The New York City Panorama in the Queens Museum of Art got a temporary addition of “Silicon City” last weekend, but promoters are hoping it will become a reality in the future.
Jukay Hsu, founder of the Coalition for Queens, gathered elected officials who support his plan at the iconic Panorama on Friday afternoon to pitch his dream. “There is a lot of interest in building a tech hub in Queens,” Hsu said. “We can create a Silicon City with research and businesses for the 21st century.”
Earlier this year, the Flushing resident met with officials and groups to garner support for an applied sciences campus to be built at Willets Point. Last December, Mayor Bloomberg launched a plan to build a campus to foster innovative work. There have been dozens of proposals from institutions of higher education from around the world.
Of the three sites proposed by the city, the academic frontrunners indicated they favor Roosevelt Island. Although Hsu wanted Willets Point, the city’s Economic Development Corp. said in July that it would not consider placing the applied sciences campus there because “it would represent a significant diversion” from what is proposed: affordable housing, retail and open space.
But Hsu is not giving up, saying Friday there are other suitable locations in Queens, including Astoria, Flushing and the Sunnyside railyards. To promote his plan, the 27-year-old convinced the QMA to allow a model of a proposed tech campus to be put on the Panorama for the weekend.
Dressed in special slippers to protect the large model of the city, Hsu placed his campus at Willets Point.
Tom Finkelpearl, executive director of the QMA, noted that when the Panorama opened for the 1964 World’s Fair, its creator, Robert Moses, wanted it used as a planning tool once the fair closed. “We’re not favoring the project, but we believe that the Panorama should be used for this kind of thing,” Finkelpearl said.
City Councilwoman Karen Koslowitz (D-Forest Hills), heads the Economic Development Committee and said some location in Queens should be considered for the future, even if Roosevelt Island, located in the East River off Long Island City, is the choice now. “Not just Manhattan deserves development,” Koslowitz said. “It’s time they come to Queens.”
Councilman Peter Koo (R-Flushing) also wants Queens to be considered and Assemblywoman Grace Meng (D-Flushing) believes Willets Point is the “ideal location,” because it’s near an airport. “The complex shouldn’t be on a small, isolated island,” Meng said.
Assemblyman Ed Braunstein (D-Bayside) favors the proposal too, but concedes it would be a “tough fight” to get it in Queens.
Also attending was Pat Dolan, president of the Queens Civic Congress, who said she’d been talking to the city and it’s possible more than one university proposal will be selected. If that happens, the city may need a second site.

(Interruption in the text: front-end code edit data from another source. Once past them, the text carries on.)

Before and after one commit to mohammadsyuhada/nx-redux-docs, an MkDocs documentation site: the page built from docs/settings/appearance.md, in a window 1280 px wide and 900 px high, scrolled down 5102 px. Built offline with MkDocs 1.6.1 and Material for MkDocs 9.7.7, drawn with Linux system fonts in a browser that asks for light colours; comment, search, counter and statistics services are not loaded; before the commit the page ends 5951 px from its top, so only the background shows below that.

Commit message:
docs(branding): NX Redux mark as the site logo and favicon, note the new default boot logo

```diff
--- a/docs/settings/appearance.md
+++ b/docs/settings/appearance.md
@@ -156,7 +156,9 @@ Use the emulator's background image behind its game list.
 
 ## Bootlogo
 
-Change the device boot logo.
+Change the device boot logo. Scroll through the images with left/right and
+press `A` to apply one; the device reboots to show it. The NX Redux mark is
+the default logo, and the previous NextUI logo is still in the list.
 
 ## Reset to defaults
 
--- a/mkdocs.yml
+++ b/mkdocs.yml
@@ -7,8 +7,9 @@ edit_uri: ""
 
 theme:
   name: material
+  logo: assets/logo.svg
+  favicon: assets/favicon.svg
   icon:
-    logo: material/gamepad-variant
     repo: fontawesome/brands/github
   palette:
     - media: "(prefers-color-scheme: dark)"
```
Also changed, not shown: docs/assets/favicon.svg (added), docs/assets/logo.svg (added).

Jim Trent, an activist in Bellerose, said the city wants the project to be located on city-owned property. “They only want new buildings and would tear down any existing facilities,” Trent added.
Koslowitz noted that the Willets Point plan was announced four years ago and nothing has been built yet. “If we wait much longer, the mayor will be out of office and who knows what will happen with the project then,” she said.
Hsu indicated he would be happy with any site as long as it’s in Queens. For more information, go to coalitionforqueens.org